> **AVAILABLE DATA**
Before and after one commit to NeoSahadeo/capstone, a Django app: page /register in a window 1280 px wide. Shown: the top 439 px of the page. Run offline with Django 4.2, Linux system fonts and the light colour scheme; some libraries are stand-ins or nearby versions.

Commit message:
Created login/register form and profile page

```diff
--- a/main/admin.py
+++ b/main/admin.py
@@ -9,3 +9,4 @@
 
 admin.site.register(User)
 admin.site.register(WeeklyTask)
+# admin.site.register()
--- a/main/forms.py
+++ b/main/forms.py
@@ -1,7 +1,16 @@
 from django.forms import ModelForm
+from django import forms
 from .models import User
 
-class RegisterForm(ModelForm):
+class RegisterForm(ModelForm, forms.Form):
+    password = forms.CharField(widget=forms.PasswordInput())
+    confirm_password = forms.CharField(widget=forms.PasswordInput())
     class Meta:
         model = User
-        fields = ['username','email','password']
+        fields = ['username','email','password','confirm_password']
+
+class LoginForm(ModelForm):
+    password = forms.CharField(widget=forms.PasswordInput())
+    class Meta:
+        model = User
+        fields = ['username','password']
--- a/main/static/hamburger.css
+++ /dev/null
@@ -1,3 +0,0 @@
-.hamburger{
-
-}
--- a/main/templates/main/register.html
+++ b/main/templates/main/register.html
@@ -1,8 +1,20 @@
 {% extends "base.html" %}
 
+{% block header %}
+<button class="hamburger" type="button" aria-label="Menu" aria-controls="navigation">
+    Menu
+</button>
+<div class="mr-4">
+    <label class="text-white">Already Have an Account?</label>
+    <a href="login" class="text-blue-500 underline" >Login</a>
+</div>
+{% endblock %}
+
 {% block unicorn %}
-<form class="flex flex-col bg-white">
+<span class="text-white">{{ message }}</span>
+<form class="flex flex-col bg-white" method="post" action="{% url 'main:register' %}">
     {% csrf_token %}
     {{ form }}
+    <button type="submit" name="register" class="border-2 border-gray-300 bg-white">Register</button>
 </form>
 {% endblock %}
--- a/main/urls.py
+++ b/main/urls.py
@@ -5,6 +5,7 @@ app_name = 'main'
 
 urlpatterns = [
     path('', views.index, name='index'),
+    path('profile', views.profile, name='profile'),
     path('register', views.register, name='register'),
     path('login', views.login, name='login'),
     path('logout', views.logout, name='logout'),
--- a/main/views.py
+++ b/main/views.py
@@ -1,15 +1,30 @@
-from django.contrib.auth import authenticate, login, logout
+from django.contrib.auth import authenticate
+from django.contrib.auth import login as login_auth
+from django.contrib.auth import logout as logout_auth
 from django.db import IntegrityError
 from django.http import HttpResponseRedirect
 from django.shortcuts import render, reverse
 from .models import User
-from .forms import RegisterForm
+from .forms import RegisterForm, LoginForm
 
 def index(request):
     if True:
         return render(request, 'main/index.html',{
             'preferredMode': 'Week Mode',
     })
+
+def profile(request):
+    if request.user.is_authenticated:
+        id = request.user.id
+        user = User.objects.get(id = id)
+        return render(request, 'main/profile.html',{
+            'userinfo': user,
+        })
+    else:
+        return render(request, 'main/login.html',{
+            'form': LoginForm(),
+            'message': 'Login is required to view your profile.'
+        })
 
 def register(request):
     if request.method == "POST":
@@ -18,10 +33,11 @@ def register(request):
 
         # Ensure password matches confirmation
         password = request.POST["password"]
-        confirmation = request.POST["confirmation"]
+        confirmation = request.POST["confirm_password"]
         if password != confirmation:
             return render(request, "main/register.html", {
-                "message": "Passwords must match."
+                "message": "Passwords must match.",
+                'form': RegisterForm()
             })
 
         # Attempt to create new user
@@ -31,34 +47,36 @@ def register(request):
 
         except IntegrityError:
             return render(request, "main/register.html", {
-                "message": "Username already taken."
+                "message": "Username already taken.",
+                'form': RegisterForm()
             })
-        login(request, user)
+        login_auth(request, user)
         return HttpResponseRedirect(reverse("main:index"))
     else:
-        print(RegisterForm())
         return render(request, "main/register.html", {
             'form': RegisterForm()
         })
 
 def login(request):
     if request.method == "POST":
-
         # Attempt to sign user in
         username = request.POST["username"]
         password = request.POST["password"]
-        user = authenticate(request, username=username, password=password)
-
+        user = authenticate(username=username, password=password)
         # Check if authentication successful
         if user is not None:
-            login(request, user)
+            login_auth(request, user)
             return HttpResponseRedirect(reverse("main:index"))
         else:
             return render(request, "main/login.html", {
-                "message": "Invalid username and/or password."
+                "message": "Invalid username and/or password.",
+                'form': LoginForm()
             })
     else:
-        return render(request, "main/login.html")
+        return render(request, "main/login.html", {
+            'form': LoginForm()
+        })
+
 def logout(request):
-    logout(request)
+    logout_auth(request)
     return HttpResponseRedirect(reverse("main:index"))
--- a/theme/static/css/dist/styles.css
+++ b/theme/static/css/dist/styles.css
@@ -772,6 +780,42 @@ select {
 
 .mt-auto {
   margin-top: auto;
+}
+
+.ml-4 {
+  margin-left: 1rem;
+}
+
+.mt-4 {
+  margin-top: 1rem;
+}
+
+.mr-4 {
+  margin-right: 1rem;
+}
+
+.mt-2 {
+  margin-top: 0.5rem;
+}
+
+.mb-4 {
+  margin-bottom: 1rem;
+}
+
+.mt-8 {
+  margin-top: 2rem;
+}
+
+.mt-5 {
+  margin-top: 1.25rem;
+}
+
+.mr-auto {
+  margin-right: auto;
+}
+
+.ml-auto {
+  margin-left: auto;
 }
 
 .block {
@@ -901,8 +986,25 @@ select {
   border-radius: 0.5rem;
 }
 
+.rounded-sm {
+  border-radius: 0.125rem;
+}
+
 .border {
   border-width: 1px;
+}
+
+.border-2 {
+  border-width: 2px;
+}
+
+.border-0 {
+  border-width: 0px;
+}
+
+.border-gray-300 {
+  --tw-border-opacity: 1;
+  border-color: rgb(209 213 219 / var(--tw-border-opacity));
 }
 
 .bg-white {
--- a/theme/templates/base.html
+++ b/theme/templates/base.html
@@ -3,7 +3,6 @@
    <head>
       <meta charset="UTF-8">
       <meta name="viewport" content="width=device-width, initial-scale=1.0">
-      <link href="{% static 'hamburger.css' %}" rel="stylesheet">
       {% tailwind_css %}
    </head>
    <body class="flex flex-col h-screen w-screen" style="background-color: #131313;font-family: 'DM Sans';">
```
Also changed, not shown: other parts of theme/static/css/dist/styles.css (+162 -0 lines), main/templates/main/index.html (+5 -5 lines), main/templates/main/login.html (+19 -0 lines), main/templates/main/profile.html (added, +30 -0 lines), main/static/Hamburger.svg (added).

==

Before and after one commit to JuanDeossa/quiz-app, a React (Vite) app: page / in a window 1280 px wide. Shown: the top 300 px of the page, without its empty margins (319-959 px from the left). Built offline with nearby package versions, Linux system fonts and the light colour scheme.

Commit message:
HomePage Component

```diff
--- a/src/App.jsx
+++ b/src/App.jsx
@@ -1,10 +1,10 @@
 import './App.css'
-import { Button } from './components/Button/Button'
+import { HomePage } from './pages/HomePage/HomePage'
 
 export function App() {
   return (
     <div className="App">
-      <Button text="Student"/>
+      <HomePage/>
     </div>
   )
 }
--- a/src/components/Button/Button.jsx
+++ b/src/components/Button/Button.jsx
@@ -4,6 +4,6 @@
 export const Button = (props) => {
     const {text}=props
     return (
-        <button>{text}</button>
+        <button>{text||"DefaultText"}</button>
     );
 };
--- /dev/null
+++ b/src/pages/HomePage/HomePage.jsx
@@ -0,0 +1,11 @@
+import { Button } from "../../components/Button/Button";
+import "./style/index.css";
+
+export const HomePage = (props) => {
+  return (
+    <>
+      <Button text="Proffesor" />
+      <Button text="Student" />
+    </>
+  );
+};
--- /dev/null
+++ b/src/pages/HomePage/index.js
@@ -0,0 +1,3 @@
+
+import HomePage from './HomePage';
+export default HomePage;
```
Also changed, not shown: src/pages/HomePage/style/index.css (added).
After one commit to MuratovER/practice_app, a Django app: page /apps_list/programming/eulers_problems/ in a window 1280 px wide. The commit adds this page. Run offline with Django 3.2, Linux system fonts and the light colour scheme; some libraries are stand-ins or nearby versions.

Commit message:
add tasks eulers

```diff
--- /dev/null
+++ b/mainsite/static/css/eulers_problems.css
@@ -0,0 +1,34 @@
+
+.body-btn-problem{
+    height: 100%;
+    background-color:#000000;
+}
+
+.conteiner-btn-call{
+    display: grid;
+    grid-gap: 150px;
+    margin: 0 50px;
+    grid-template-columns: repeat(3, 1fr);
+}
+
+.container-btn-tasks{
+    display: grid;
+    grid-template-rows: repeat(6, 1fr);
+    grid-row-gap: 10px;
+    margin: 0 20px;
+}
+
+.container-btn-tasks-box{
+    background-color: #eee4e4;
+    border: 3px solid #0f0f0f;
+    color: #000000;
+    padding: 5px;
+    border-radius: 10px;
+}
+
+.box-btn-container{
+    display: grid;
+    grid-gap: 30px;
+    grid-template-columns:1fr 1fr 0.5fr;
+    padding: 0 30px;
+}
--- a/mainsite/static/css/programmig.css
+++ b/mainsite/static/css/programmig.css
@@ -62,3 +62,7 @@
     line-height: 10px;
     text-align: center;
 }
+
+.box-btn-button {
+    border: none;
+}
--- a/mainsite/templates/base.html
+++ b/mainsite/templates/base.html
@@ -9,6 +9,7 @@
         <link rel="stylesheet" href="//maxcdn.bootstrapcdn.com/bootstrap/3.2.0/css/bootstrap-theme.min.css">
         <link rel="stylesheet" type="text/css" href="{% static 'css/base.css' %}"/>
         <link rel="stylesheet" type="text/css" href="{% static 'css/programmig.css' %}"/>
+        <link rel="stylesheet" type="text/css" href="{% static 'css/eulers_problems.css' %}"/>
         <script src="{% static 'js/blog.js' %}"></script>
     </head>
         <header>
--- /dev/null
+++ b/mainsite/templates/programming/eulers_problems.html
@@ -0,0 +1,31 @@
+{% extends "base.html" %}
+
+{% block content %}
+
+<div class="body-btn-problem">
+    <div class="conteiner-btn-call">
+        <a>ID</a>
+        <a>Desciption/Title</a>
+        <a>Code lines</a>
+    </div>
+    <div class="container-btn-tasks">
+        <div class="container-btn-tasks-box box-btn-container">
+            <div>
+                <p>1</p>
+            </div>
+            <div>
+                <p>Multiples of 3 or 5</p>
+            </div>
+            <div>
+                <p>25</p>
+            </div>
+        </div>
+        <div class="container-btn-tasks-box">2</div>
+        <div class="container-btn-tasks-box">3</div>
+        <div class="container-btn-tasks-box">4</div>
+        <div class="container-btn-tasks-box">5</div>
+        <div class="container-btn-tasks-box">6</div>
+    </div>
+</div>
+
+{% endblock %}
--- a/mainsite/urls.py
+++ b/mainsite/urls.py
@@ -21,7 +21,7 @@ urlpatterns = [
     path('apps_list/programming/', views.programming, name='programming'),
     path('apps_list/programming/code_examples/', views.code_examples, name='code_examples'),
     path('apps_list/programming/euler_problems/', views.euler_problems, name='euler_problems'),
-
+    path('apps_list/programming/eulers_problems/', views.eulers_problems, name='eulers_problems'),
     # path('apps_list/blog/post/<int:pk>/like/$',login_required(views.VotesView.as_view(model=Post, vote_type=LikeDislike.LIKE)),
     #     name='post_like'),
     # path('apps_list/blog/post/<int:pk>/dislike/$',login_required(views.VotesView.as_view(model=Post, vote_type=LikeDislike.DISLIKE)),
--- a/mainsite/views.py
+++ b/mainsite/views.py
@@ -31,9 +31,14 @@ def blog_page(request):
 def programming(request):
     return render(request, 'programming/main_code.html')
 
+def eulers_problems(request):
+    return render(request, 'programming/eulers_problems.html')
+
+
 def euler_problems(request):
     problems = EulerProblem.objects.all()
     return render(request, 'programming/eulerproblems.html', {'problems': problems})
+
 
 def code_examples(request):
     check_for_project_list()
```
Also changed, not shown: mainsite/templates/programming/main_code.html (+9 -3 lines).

==

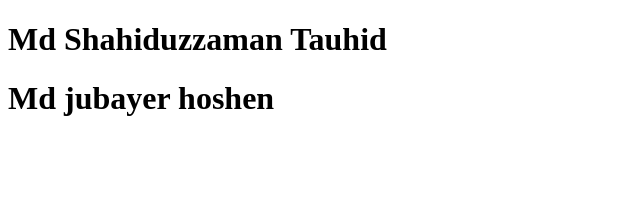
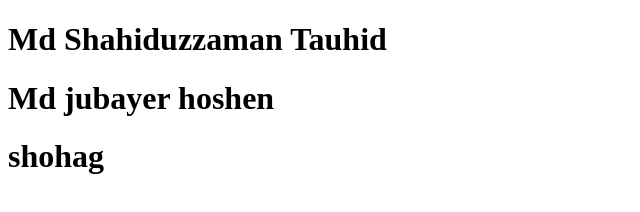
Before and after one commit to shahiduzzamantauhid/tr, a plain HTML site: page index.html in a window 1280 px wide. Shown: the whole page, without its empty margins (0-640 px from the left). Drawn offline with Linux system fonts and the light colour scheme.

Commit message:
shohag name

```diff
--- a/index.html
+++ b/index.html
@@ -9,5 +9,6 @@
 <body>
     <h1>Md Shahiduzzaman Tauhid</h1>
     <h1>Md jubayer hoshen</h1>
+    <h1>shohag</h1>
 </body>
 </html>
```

> **EXERCISE PROMPT**
Wherever a line above contains the string "base", copy that line.

> **EXERCISE OUTPUT**
 {% extends "base.html" %}
--- a/theme/templates/base.html
+++ b/theme/templates/base.html
--- a/mainsite/templates/base.html
+++ b/mainsite/templates/base.html
         <link rel="stylesheet" type="text/css" href="{% static 'css/base.css' %}"/>
+{% extends "base.html" %}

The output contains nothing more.